A Nigerian living in Houston, Texas speaks on the flood and the breakdown of the reservoir.
The city of Houston was one of the worst hit places by the heavy rainfall and Hurricane Harvey. The torrential rain and devastating wind have made over one million people evacuate their homes in Texas. This also includes Nigerians.
Pulse reached out to one of the many Nigerians living in Houston to recount his experience with the flood and the hurricane.
Koko-Ete Obott who works as a Petroleum/Drilling Engineer was fortunate not to live in any of the flood prone areas when the rains started. "Where I live is not close to any Bayou and has good drainage, but once I live my community/estate it gets worse," he said.

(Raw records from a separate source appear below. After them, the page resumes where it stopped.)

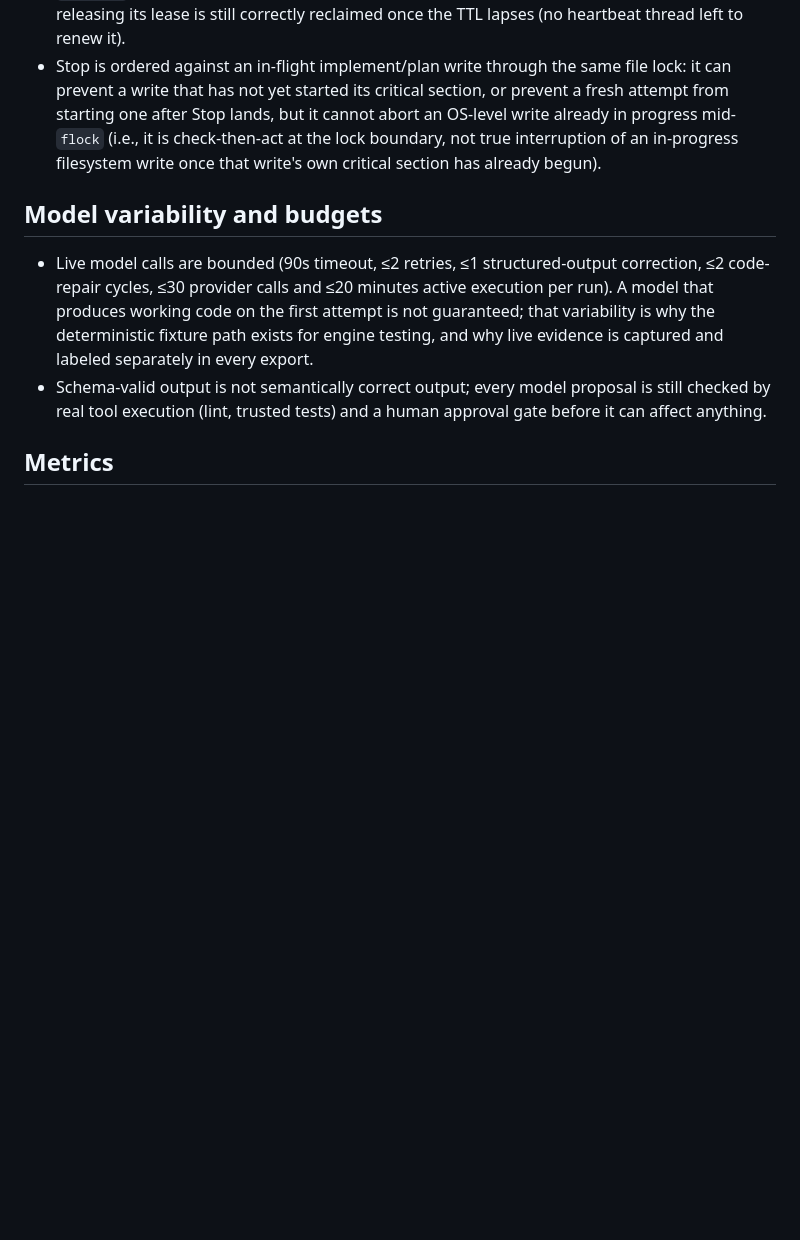
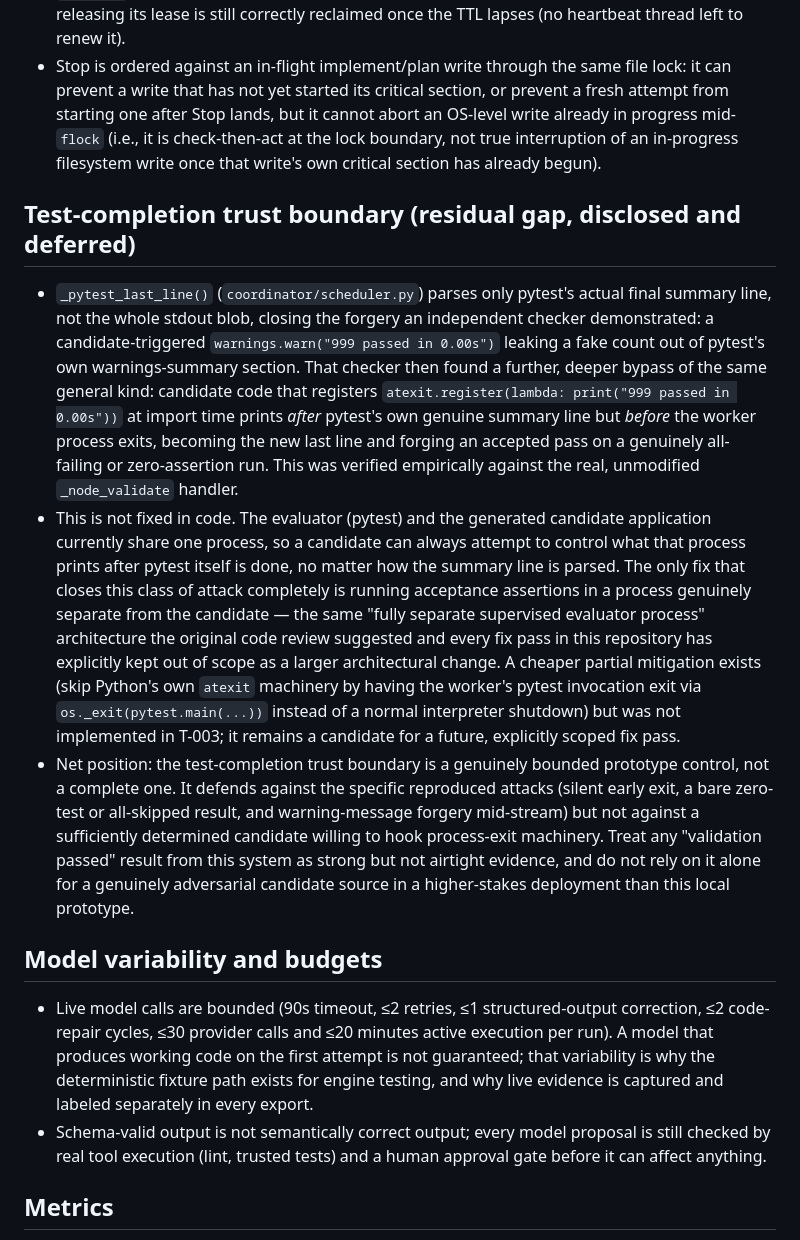
Before and after one commit to harshita-raj25/Forgeflow, a Markdown page: docs/limitations.md, the part around the change. Drawn GitHub-style; blank space fills up the shorter version.

Commit message:
Disclose the atexit-hook bypass an independent checker found in T-003's own fix, and close T-003 as CONDITIONAL.
While re-verifying the anchored pytest-summary-line fix, the checker found
a further, distinct bypass of the same trust boundary: candidate code that
registers an atexit hook printing forged summary-shaped text fires after
pytest's own genuine final line but before the worker process exits,
becoming the new "last line" and forging an accepted pass. Verified
against the real _node_validate handler.

The only fix that closes this class of attack completely is running
acceptance assertions in a process genuinely separate from the candidate
-- the architectural change every fix pass in this repository has kept
explicitly out of scope. docs/limitations.md now discloses this plainly:
what the gap is, why it isn't fixed in code, what the cheap partial
mitigation would be (deferred, not done), and an honest "strong but not
airtight" net position on validation results.

T-003 closes CONDITIONAL rather than APPROVE: every other finding (lease
heartbeat, cross-process file lock, stop-vs-write ordering) is verified,
independently re-reproduced by the checker with different constructions
(including genuinely separate OS processes, not just threads) than the
builder's own tests. Only the test-completion trust boundary's general
claim remains open, correctly graded manual_confirmation_required rather
than verified or silently accepted.

```diff
--- a/docs/limitations.md
+++ b/docs/limitations.md
@@ -50,6 +50,31 @@ required controls; it does not claim enterprise production readiness.
   check-then-act at the lock boundary, not true interruption of an in-progress filesystem write once that
   write's own critical section has already begun).
 
+## Test-completion trust boundary (residual gap, disclosed and deferred)
+- `_pytest_last_line()` (`coordinator/scheduler.py`) parses only pytest's actual final summary line, not
+  the whole stdout blob, closing the forgery an independent checker demonstrated: a candidate-triggered
+  `warnings.warn("999 passed in 0.00s")` leaking a fake count out of pytest's own warnings-summary
+  section. That checker then found a further, deeper bypass of the same general kind: candidate code that
+  registers `atexit.register(lambda: print("999 passed in 0.00s"))` at import time prints *after*
+  pytest's own genuine summary line but *before* the worker process exits, becoming the new last line and
+  forging an accepted pass on a genuinely all-failing or zero-assertion run. This was verified empirically
+  against the real, unmodified `_node_validate` handler.
+- This is not fixed in code. The evaluator (pytest) and the generated candidate application currently
+  share one process, so a candidate can always attempt to control what that process prints after pytest
+  itself is done, no matter how the summary line is parsed. The only fix that closes this class of attack
+  completely is running acceptance assertions in a process genuinely separate from the candidate — the
+  same "fully separate supervised evaluator process" architecture the original code review suggested and
+  every fix pass in this repository has explicitly kept out of scope as a larger architectural change.
+  A cheaper partial mitigation exists (skip Python's own `atexit` machinery by having the worker's pytest
+  invocation exit via `os._exit(pytest.main(...))` instead of a normal interpreter shutdown) but was not
+  implemented in T-003; it remains a candidate for a future, explicitly scoped fix pass.
+- Net position: the test-completion trust boundary is a genuinely bounded prototype control, not a
+  complete one. It defends against the specific reproduced attacks (silent early exit, a bare zero-test
+  or all-skipped result, and warning-message forgery mid-stream) but not against a sufficiently determined
+  candidate willing to hook process-exit machinery. Treat any "validation passed" result from this system
+  as strong but not airtight evidence, and do not rely on it alone for a genuinely adversarial candidate
+  source in a higher-stakes deployment than this local prototype.
+
 ## Model variability and budgets
 - Live model calls are bounded (90s timeout, ≤2 retries, ≤1 structured-output correction, ≤2 code-repair
   cycles, ≤30 provider calls and ≤20 minutes active execution per run). A model that produces working code
```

One of the places hit by the torrential rain was a medical centre in Houston. "My friend at the medical centre is waiting for a helicopter (coast guards) to pick him up, the whole ground floor is covered with water and he's on the 2nd floor, no electricity," he said.
Another place that was greatly affected was Richmond, a suburb in Texas. Koko's cousin Albert Itauma, a student at the University of Houston, lives there and he was trapped in the heavy flood and had to be rescued.
According to Koko, it was not the rain that actually got the cities in Texas flooded. It was the reservoirs. Some of the reservoirs hit the maximum capacity and when it couldn't contain the water anymore it broke. This is what led to Richmond being flooded. Below is a photo of his cousin being rescued.
"That reservoir's capacity might be 90 billion litres of water, so imagine all that water pouring out. And the water started going backwards. There are more communities to the back of the reservoir. So they had to open the reservoir to flood some other places to prevent a bigger damage" Koko says.
"The flood was too much, and the government issued an evacuation but most people had lived there for many decades and had not seen any flood before.
"Some people didn't go and the rate at which the water came in, it wasn't as if the rain increased. It was the reservoir that was flooding them not the rain. It entered their house in no time, like in an hour or two hours" he further explained.
This was on the night of the Mayweather/McGregor fight.
By Thursday, September 1, 2017, the situation had improved. "The sun is out and no more rain, but the two major Reservoirs, Brazos and Addicks are full. So they have to relieve it and that will allow it to flow through the city from north west to south east to the gulf. So there'll still be flood till that is complete. So they evacuated some communities in advanced while they carry this operation" he revealed.
The death toll so far has hit 40 and officials fear that the number will increase. There are no records yet that a Nigerian drowned in the flood.